It is thus an irony that most of the popular programs on the internet today rely on coarse language to grab audience's attention.

Jiang uses English words, which are coarse and vulgar, in her programs. She may feel her expressions sound cool and add a unique touch to her shows. She is wrong.

She could have developed a smart, exquisite language style given the fact that she has a postgraduate degree from China's top drama academy. But since that involves a lot of hard work and practice, she chose the easy way to gain popularity.

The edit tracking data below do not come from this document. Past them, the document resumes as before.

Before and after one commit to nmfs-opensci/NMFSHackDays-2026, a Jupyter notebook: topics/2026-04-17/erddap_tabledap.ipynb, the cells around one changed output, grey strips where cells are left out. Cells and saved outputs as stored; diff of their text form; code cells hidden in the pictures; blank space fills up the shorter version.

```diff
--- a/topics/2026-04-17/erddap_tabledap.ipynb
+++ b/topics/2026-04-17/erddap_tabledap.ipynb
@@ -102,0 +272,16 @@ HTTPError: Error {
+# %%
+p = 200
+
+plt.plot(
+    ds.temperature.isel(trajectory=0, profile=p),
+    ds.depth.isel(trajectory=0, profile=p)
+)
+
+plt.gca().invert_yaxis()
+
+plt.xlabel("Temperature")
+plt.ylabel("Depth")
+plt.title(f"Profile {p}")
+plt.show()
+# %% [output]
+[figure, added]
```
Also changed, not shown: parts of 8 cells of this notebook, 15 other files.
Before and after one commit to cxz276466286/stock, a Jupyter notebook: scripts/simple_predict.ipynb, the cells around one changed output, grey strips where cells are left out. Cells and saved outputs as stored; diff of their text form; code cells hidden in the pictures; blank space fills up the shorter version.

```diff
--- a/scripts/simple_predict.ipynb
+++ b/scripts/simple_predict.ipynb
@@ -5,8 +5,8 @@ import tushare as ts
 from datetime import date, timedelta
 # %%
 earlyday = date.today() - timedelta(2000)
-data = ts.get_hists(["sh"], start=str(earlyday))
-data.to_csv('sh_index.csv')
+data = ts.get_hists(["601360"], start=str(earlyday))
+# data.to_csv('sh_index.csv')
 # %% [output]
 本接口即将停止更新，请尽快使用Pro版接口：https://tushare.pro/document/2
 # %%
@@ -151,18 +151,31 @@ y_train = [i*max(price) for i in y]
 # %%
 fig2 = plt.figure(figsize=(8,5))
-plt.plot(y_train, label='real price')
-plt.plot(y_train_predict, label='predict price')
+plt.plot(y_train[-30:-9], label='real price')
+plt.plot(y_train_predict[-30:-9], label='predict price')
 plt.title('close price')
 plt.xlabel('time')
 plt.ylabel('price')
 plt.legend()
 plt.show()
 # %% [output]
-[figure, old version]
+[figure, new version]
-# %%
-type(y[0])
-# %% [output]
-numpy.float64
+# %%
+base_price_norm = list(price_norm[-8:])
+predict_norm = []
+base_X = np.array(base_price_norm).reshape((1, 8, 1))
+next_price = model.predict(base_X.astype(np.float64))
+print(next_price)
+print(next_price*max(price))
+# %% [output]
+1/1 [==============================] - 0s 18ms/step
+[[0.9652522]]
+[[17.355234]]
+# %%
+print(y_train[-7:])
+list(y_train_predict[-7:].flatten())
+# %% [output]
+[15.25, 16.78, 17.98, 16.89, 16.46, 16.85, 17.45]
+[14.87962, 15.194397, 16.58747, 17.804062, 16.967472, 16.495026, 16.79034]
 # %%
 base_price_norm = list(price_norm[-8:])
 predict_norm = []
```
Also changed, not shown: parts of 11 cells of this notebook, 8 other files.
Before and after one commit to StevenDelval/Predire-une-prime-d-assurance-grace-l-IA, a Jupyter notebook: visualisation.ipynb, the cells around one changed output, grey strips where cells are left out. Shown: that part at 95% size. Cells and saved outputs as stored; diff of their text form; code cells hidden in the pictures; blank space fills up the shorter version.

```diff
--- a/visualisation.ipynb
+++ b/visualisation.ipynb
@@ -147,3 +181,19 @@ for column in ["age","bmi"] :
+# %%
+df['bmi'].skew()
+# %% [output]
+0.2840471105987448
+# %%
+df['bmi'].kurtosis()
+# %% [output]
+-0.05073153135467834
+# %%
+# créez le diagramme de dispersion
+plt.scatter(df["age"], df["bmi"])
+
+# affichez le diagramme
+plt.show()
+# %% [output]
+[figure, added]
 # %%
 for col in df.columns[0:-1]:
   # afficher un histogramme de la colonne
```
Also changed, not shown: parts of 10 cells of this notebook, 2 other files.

Jiang's case should be a lesson for people spreading vulgarity on the internet. And it should prompt them to abide by certain rules and fulfill their due social responsibility.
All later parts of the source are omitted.